The arthroscope is introduced through a medial approach.
After arthroscopic evaluation of the fracture, the joint is flushed and the blood and small fragments removed.
Most trochlear fractures are only slightly dislocated and reduction can be easily achieved by compression with blunt instruments.
Anatomic reduction is confirmed by intraoperative radiographs as well as arthroscopic evaluation.
When perfect reduction is achieved, it is temporarily held in place by a temporary interfragmentary K-wire.
5. Screw fixation
Preparation of the drill hole
A stab incision is made over the planned screw site followed by a 4.5 mm glide hole drilled perpendicular to the fracture plane from the dorsal aspect of the ridge. Penetration of the drill bit is continuously monitored radiographically or fluoroscopically. Care is taken to avoid undue penetration of the parent portion of the bone with the glide hole.
Preparation of the thread hole
The 3.2 mm drill guide is inserted into the glide hole and the thread hole is prepared.
In most cases one cannot go through the entire talus and has to create a blind thread hole.
A deep countersink depression is prepared in the articular surface to accept the entire screw head.
Measuring screw length
A depth gauge is introduced to measure the required screw length. With a blind hole, the screw should be 3-4 mm shorter than the measured depth.
The hole is carefully tapped.

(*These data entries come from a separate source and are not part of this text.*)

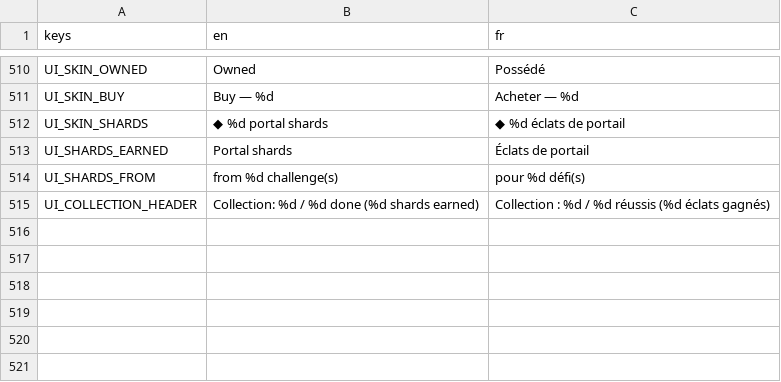
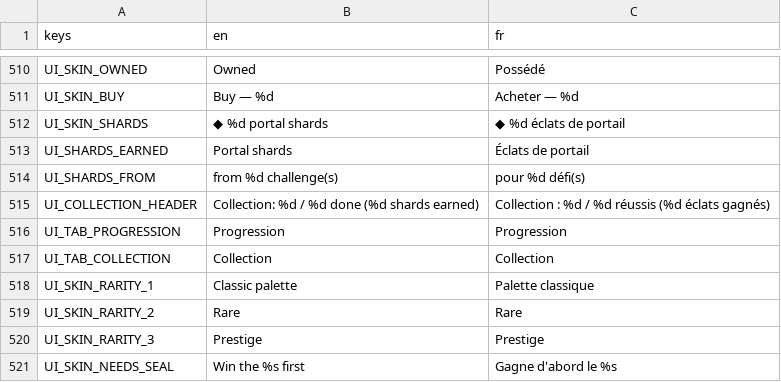
Before and after one commit to Mowgli2000/survivor-game, a CSV file: localization/strings.csv, drawn as a sheet; only a part is shown, gaps mark what is left out.

```diff
--- a/localization/strings.csv
+++ b/localization/strings.csv
@@ -515 +515,7 @@ UI_SHARDS_FROM,from %d challenge(s),pour %d défi(s)
 UI_COLLECTION_HEADER,"Collection: %d / %d done (%d shards earned)","Collection : %d / %d réussis (%d éclats gagnés)"
+UI_TAB_PROGRESSION,Progression,Progression
+UI_TAB_COLLECTION,Collection,Collection
+UI_SKIN_RARITY_1,Classic palette,Palette classique
+UI_SKIN_RARITY_2,Rare,Rare
+UI_SKIN_RARITY_3,Prestige,Prestige
+UI_SKIN_NEEDS_SEAL,Win the %s first,Gagne d'abord le %s
```
Also changed, not shown: 14 other files.
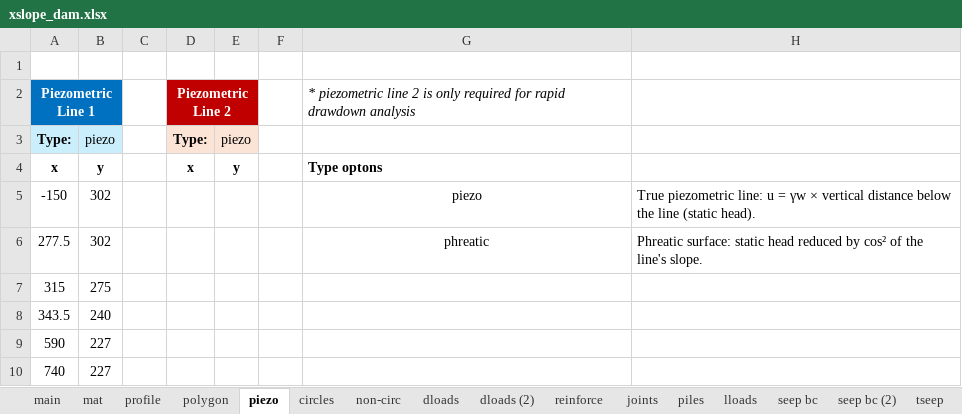
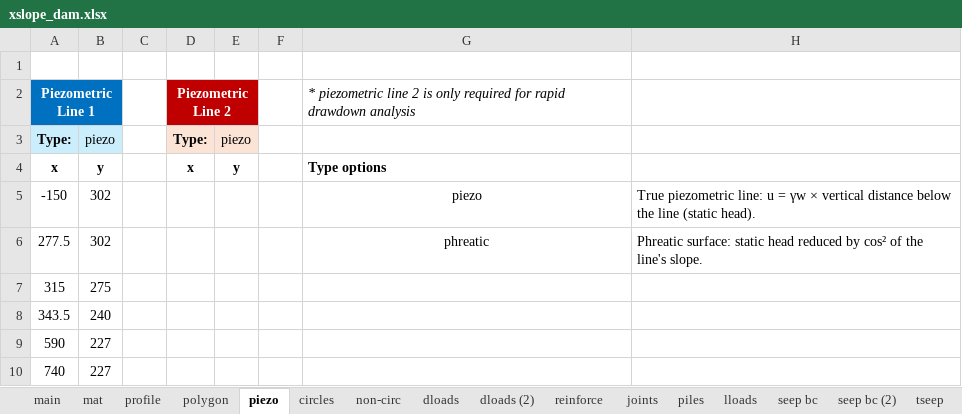
Before and after one commit to njones61/xslope, an Excel workbook: docs/inputs/slope/xslope_dam.xlsx, sheet piezo, drawn as a sheet; values as stored, in another font and other column widths than the file's, no borders; the diff names each change by its address in the sheet, - before the commit and + after, or states it on an @@ line.

```diff
--- a/docs/inputs/slope/xslope_dam.xlsx (sheet piezo)
+++ b/docs/inputs/slope/xslope_dam.xlsx (sheet piezo)
-G4: Type optons
+G4: Type options
```
Also changed, not shown: sheet mat, docs/inputs/slope/xslope_rapid.xlsx, docs/lem/files/xslope_earth_dam_down.xlsx, 20 other files.
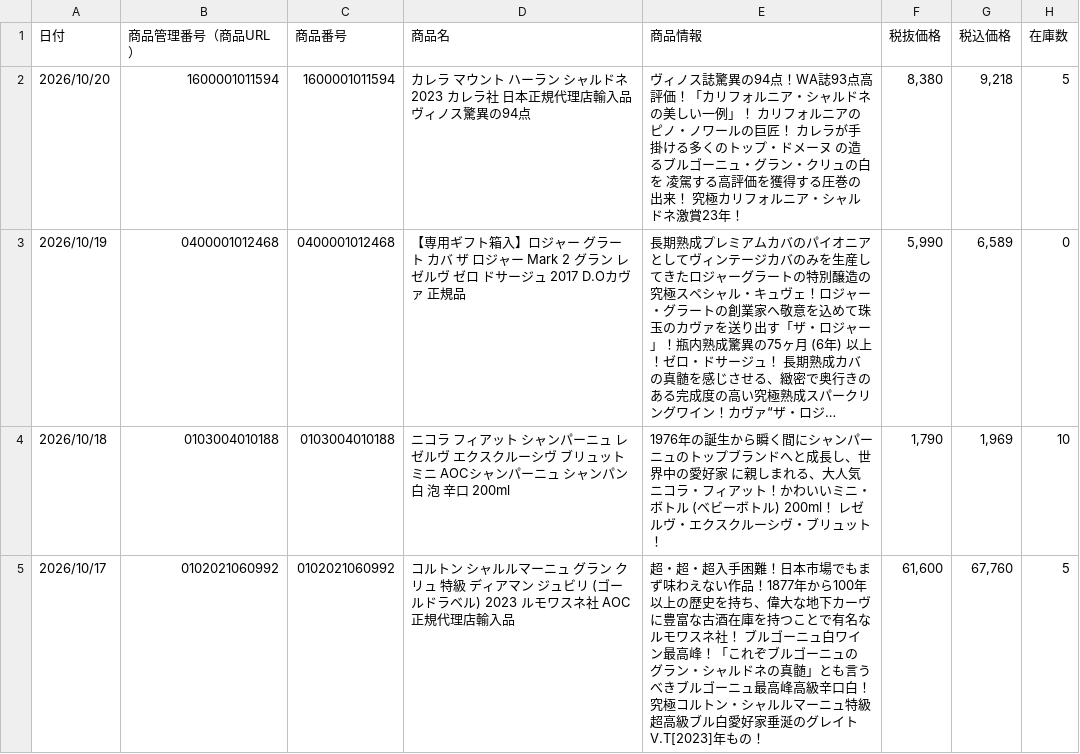
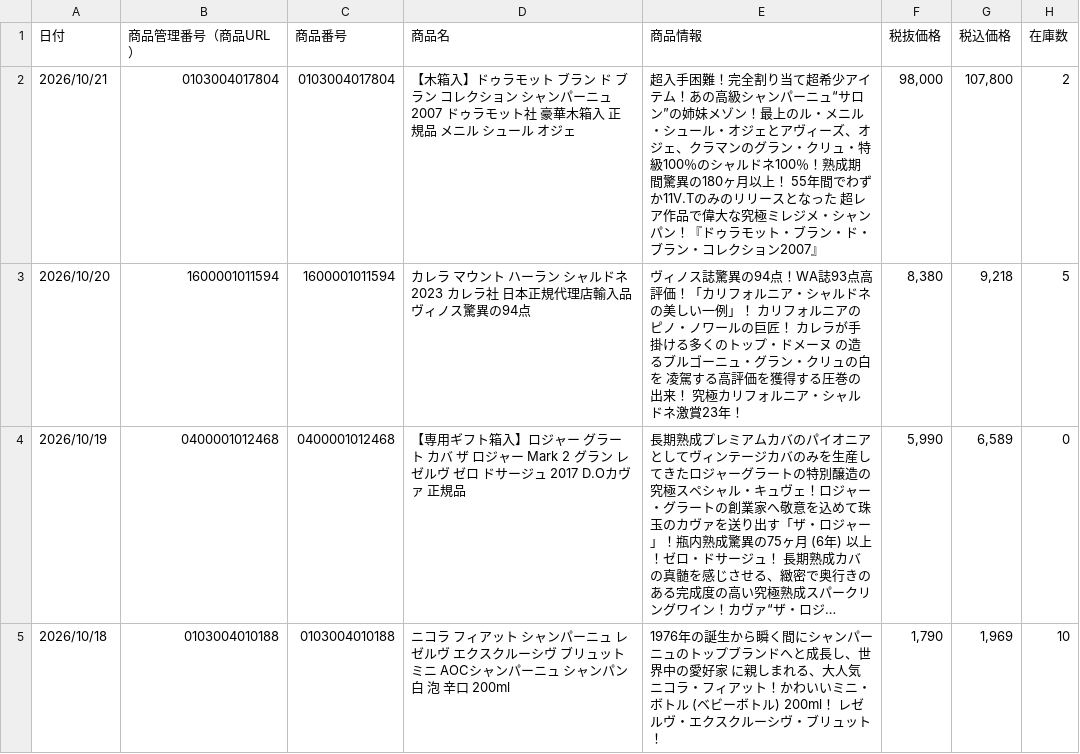
Before and after one commit to kiyonakatsuji-del/daitokka-data, a CSV file: daitokka.csv, drawn as a sheet; only a part is shown; the shorter side is filled out with more unchanged rows; long unchanged cells end in ….

Commit message:
大特価データ更新 2026-10-20 11:59:38

```diff
--- a/daitokka.csv
+++ b/daitokka.csv
@@ -1,2 +1,3 @@
 日付,商品管理番号（商品URL）,商品番号,商品名,商品情報,税抜価格,税込価格,在庫数
+2026/10/21,0103004017804,0103004017804,【木箱入】ドゥラモット ブラン ド ブラン コレクション シャンパーニュ 2007 ドゥラモット社 豪華木箱入 正規品 メニル シュール オジェ,超入手困難！完全割り当て超希少アイテム！あの高級シャンパーニュ“サロン”の姉妹メゾン！最上のル・メニル・シュール・オジェとアヴィーズ、オジェ、クラマンのグラン・クリュ・特級100％のシャルドネ100％！熟成期間驚異の180ヶ月以上！  55年間でわずか11V.Tのみのリリースとなった 超レア作品で偉大な究極ミレジメ・シャンパン！『ドゥラモット・ブラン・ド・ブラン・コレクション2007』,"98,000","107,800",2
 2026/10/20,1600001011594,1600001011594,カレラ マウント ハーラン シャルドネ 2023 カレラ社 日本正規代理店輸入品 ヴィノス驚異の94点,ヴィノス誌驚異の94点！WA誌93点高評価！「カリフォルニア・シャルドネの美しい一例」！   カリフォルニアのピノ・ノワールの巨匠！  カレラが手掛ける多くのトップ・ドメーヌ  の造るブルゴーニュ・グラン・クリュの白を 凌駕する高評価を獲得する圧巻の出来！ 究極カリフォルニア・シャルドネ激賞23年！,"8,380","9,218",5
```
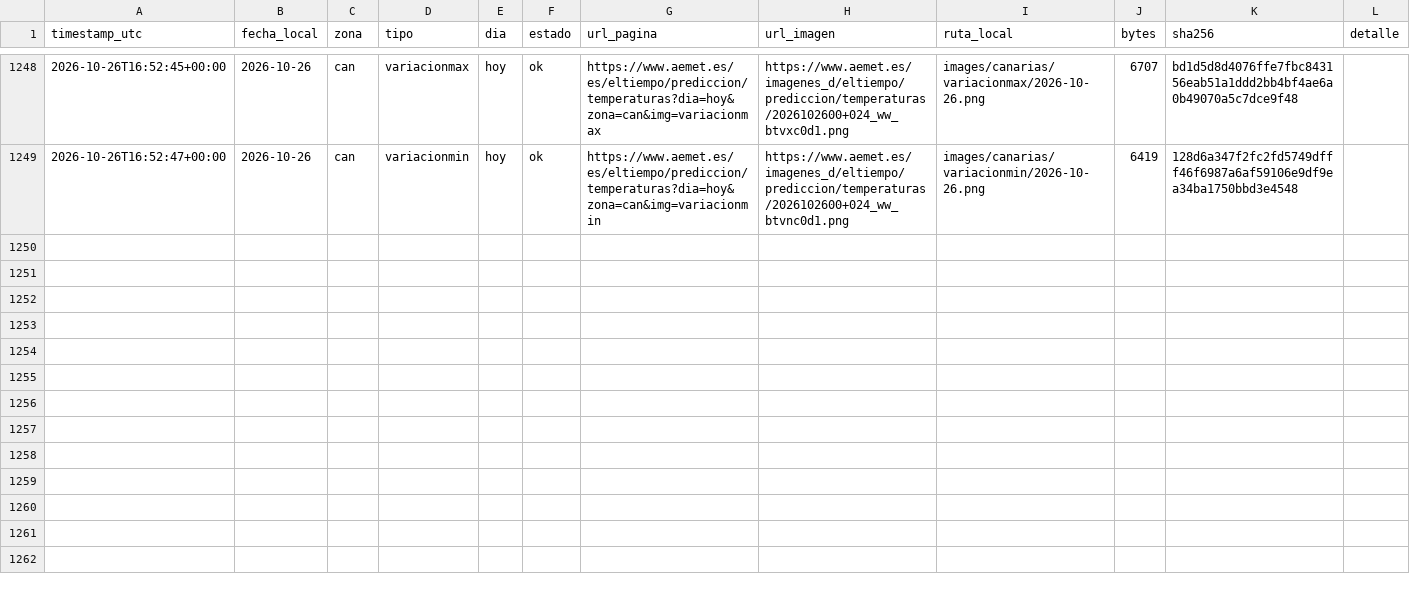
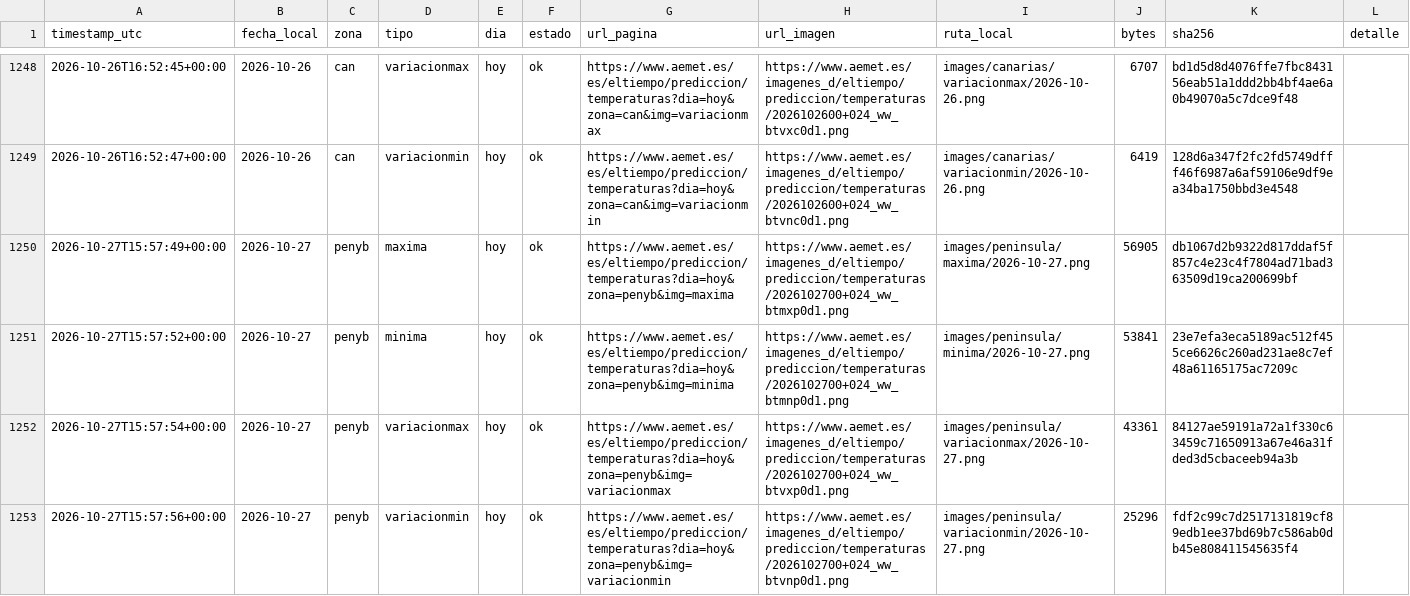
Before and after one commit to prestigyo/refugio-climatico, a CSV file: aemet-temperaturas/metadata.csv, drawn as a sheet; only a part is shown, gaps mark what is left out; the diff covers the shown part only; the diff names each change by its address in the sheet, - before the commit and + after, or states it on an @@ line.

```diff
--- a/aemet-temperaturas/metadata.csv
+++ b/aemet-temperaturas/metadata.csv
+row 1250: 2026-10-27T15:57:49+00:00 | 2026-10-27 | penyb | maxima | hoy | ok | https://www.aemet.es/es/eltiempo/prediccion/temperaturas?dia=hoy&zona=penyb&img=maxima | https://www.aemet.es/imagenes_d/eltiempo/prediccion/temperaturas/2026102700+024_ww_btmxp0d1.png | images/peninsula/maxima/2026-10-27.png | 56905 | db1067d2b9322d817ddaf5f857c4e23c4f7804ad71bad363509d19ca200699bf
+row 1251: 2026-10-27T15:57:52+00:00 | 2026-10-27 | penyb | minima | hoy | ok | https://www.aemet.es/es/eltiempo/prediccion/temperaturas?dia=hoy&zona=penyb&img=minima | https://www.aemet.es/imagenes_d/eltiempo/prediccion/temperaturas/2026102700+024_ww_btmnp0d1.png | images/peninsula/minima/2026-10-27.png | 53841 | 23e7efa3eca5189ac512f455ce6626c260ad231ae8c7ef48a61165175ac7209c
+row 1252: 2026-10-27T15:57:54+00:00 | 2026-10-27 | penyb | variacionmax | hoy | ok | https://www.aemet.es/es/eltiempo/prediccion/temperaturas?dia=hoy&zona=penyb&img=variacionmax | https://www.aemet.es/imagenes_d/eltiempo/prediccion/temperaturas/2026102700+024_ww_btvxp0d1.png | images/peninsula/variacionmax/2026-10-27.png | 43361 | 84127ae59191a72a1f330c63459c71650913a67e46a31fded3d5cbaceeb94a3b
+row 1253: 2026-10-27T15:57:56+00:00 | 2026-10-27 | penyb | variacionmin | hoy | ok | https://www.aemet.es/es/eltiempo/prediccion/temperaturas?dia=hoy&zona=penyb&img=variacionmin | https://www.aemet.es/imagenes_d/eltiempo/prediccion/temperaturas/2026102700+024_ww_btvnp0d1.png | images/peninsula/variacionmin/2026-10-27.png | 25296 | fdf2c99c7d2517131819cf89edb1ee37bd69b7c586ab0db45e808411545635f4
```
Also changed, not shown: 4 added rows elsewhere in this file, 8 other files.
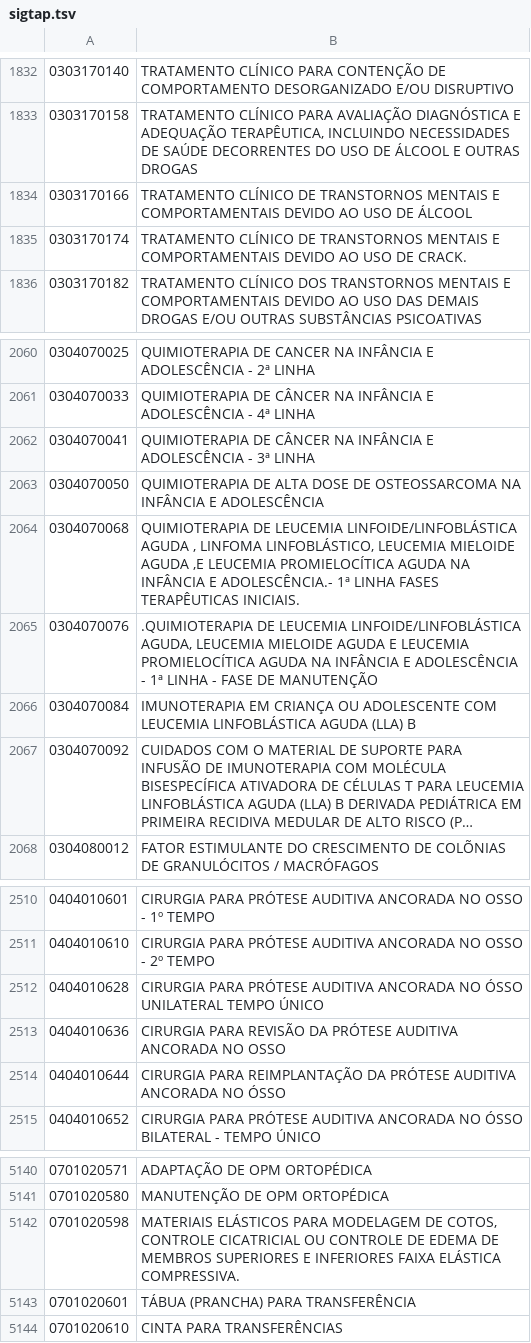
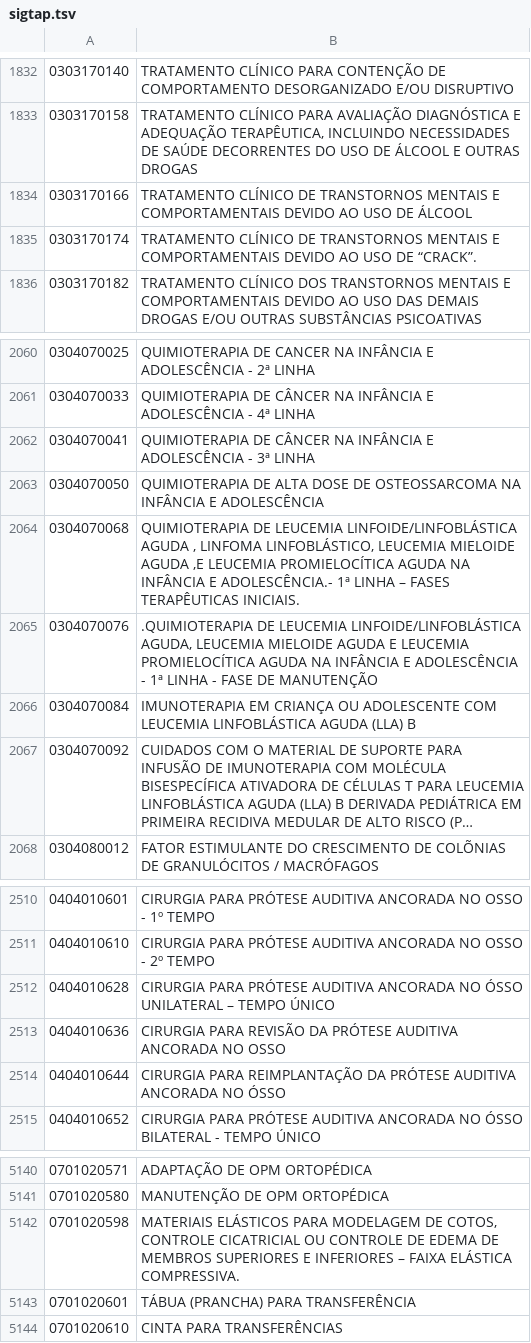
Before and after one commit to kimsmarinho/viso-brand, a TSV file: sigtap/sigtap.tsv, drawn as a sheet; only a part is shown, gaps mark what is left out; long unchanged cells end in …; the diff covers the shown part only; the diff names each change by its address in the sheet, - before the commit and + after, or states it on an @@ line.

```diff
--- a/sigtap/sigtap.tsv
+++ b/sigtap/sigtap.tsv
-B1835: …USO DE CRACK.
+B1835: …USO DE “CRACK”.
-B2064: …1ª LINHA FASES TERAPÊUTICAS…
+B2064: …1ª LINHA – FASES TERAPÊUTICAS…
-B2512: …ÓSSO UNILATERAL TEMPO ÚNICO
+B2512: …ÓSSO UNILATERAL – TEMPO ÚNICO
-B5142: …E INFERIORES FAIXA ELÁSTICA…
+B5142: …E INFERIORES – FAIXA ELÁSTICA…
```
Also changed, not shown: 10 edited cells elsewhere in this file, 3 other files.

The first screw is inserted and thoroughly tightened.
One or two additional screws are inserted applying identical technique.
The arthroscopy portal and the stab incisions prepared for screw insertion are closed by simple interrupted skin sutures.
Radiographic confirmation of the final construct
6. Case example
Case example of a 16 year old Thoroughbred.
Fracture line as identified under arthroscopic supervision.
Drilling the glide hole.
Determining the screw length with the depth gauge.
Tapping of the thread hole.
A bandage is applied, the horse recovered, and maintained for two weeks. The bandage should be changed every 5 days.
The sutures are removed after 10 days.
The horse is kept in a stall for 4 weeks. Hand-walking exercises are indicated for another 4 weeks before the horse can be put back into training.
Follow-up x-rays are taken 8 weeks after surgery to evaluate fracture healing.
Radiographic control after two years. The fracture has healed completely and no signs of degenerative joint disease can be seen.